Calgary

11 new communities proposed for Calgary's outskirts would add $23 million in annual costs

Arguments for and against adding 11 new neighbourhoods to the outskirts of Calgary were heard by city council's priorities and finance committee Monday. 

City already has 41 communities either under construction or approved for construction

Traffic crawls along Deerfoot Trail in Calgary in this 2017 photo. City council will decide next month if it will add 11 proposed new community's to the city's outskirts. (Evelyne Asselin/CBC)

Adding 11 proposed new communities to Calgary's outskirts would add $23 million in costs for the city annually, a council committee heard Monday alongside arguments for and against the developments. 

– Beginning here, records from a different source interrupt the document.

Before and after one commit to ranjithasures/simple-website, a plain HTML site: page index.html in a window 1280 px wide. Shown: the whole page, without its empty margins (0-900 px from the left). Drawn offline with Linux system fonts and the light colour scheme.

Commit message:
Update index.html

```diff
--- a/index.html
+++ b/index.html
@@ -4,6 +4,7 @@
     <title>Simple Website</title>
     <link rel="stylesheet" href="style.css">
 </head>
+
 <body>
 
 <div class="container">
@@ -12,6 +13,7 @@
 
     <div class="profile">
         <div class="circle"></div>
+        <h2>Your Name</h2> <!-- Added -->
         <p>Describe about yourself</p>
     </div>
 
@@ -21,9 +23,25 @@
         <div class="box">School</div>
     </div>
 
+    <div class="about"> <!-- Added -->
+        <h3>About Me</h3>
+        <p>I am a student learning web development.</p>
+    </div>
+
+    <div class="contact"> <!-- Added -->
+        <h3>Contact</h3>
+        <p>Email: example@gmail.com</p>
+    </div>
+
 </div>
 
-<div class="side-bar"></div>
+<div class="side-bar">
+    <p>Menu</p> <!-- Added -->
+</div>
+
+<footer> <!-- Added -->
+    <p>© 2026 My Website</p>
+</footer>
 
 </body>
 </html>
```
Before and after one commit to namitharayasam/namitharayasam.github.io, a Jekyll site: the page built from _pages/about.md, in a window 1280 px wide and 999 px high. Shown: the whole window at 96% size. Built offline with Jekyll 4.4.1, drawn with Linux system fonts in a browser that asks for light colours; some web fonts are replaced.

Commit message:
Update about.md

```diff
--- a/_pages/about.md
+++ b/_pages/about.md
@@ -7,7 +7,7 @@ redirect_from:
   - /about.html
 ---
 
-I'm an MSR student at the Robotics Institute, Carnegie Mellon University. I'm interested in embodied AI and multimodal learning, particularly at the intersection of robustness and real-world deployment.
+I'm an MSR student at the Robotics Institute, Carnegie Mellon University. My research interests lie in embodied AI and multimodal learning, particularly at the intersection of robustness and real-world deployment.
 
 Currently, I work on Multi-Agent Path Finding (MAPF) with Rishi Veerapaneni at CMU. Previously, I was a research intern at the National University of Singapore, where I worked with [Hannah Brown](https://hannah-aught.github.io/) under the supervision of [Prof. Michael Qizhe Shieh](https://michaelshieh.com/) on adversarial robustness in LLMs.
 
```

Administration is recommending that council reject all 11 applications given the current state of the market and the diminished demand for new housing.

Unsold homes in the city are in the hundreds, nearing a two-decade high. 

"That's actually a lot, considering our net in-migration is negative right now," Calgary Mayor Naheed Nenshi said following the meeting, which ran late into the evening. 

The first half of the lengthy day for committee saw developers make the case for the new communities — like Ricardo Ranch which would be south of Seton, or Caban, west of Livingstone in north Calgary — saying that some areas come with no increased costs for the city as they are next to communities already approved, meaning the utilities are already in place.

Following the developers' pitches, council heard from a number of concerned Calgarians who cited increased costs, emergency response times and pollution among the reasons to vote no. 

Matt Osborne with the Calgary Firefighters Association cited worries that the city continues to grow while the fire department's budget shrinks, referencing a fire that destroyed two homes in the suburbs last year when no engine was immediately available to respond. 

How Calgary firefighters are being stretched thin as Calgary continues to grow

Calgary

1 month agoVideo
0:30
Matt Osborne with the Calgary Firefighters Association explained to council some of the troubling numbers when it comes to fire response on the city's outer edge. 0:30

"It should not be more dangerous to live on the edges of the city," he said. 

The new suburbs would be low to medium density, and would add nearly 13,000 single or semi-detached homes and nearly 7,000 multi-family buildings over the next two to 15 years, to house a total of 56,000 people. 

City administration said the city would have to grow as quickly as it did in the early 2000s to fill that land in the next five years. 

A total of 41 new communities are currently either under construction or approved for construction in Calgary. 

In 2018, council approved 14 new communities despite the fact city administration only recommended approving eight, based on lower demand for new housing.

Last year, council learned it was too late to renege on that decision in light of a worsened financial situation that saw cuts to emergency services, transit and affordable housing, as the land was already in the hands of developers.

A map shows the proposed new communities and their locations around Calgary. (City of Calgary)

If all 11 are approved, it would add $23 million in annual operating costs — "which is a 1.5 per cent tax increase for every Calgarian … if that's not a subsidy I don't know what is," Nenshi said. 

Nenshi said snow clearing is an example of how costs can be driven up for the city.

"Even if the developer is building the roads, we've got to go plow them. And even if there's only a few houses on the road, you still plow them, and that's where the additional costs come in," he said. 

"You're taking additional cost and spreading it across more land."

Coun. Joe Magliocca suggested council approve all 11 new communities to keep investment in Calgary, saying council would be "fools" to let investment leave Calgary. 

A decision on the new communities will be referred to an upcoming council meeting in early November. 

With files from Scott Dippel

Comments

To encourage thoughtful and respectful conversations, first and last names will appear with each submission to CBC/Radio-Canada's online communities (except in children and youth-oriented communities). Pseudonyms will no longer be permitted.

By submitting a comment, you accept that CBC has the right to reproduce and publish that comment in whole or in part, in any manner CBC chooses. Please note that CBC does not endorse the opinions expressed in comments. Comments on this story are moderated according to our Submission Guidelines. Comments are welcome while open. We reserve the right to close comments at any time.

now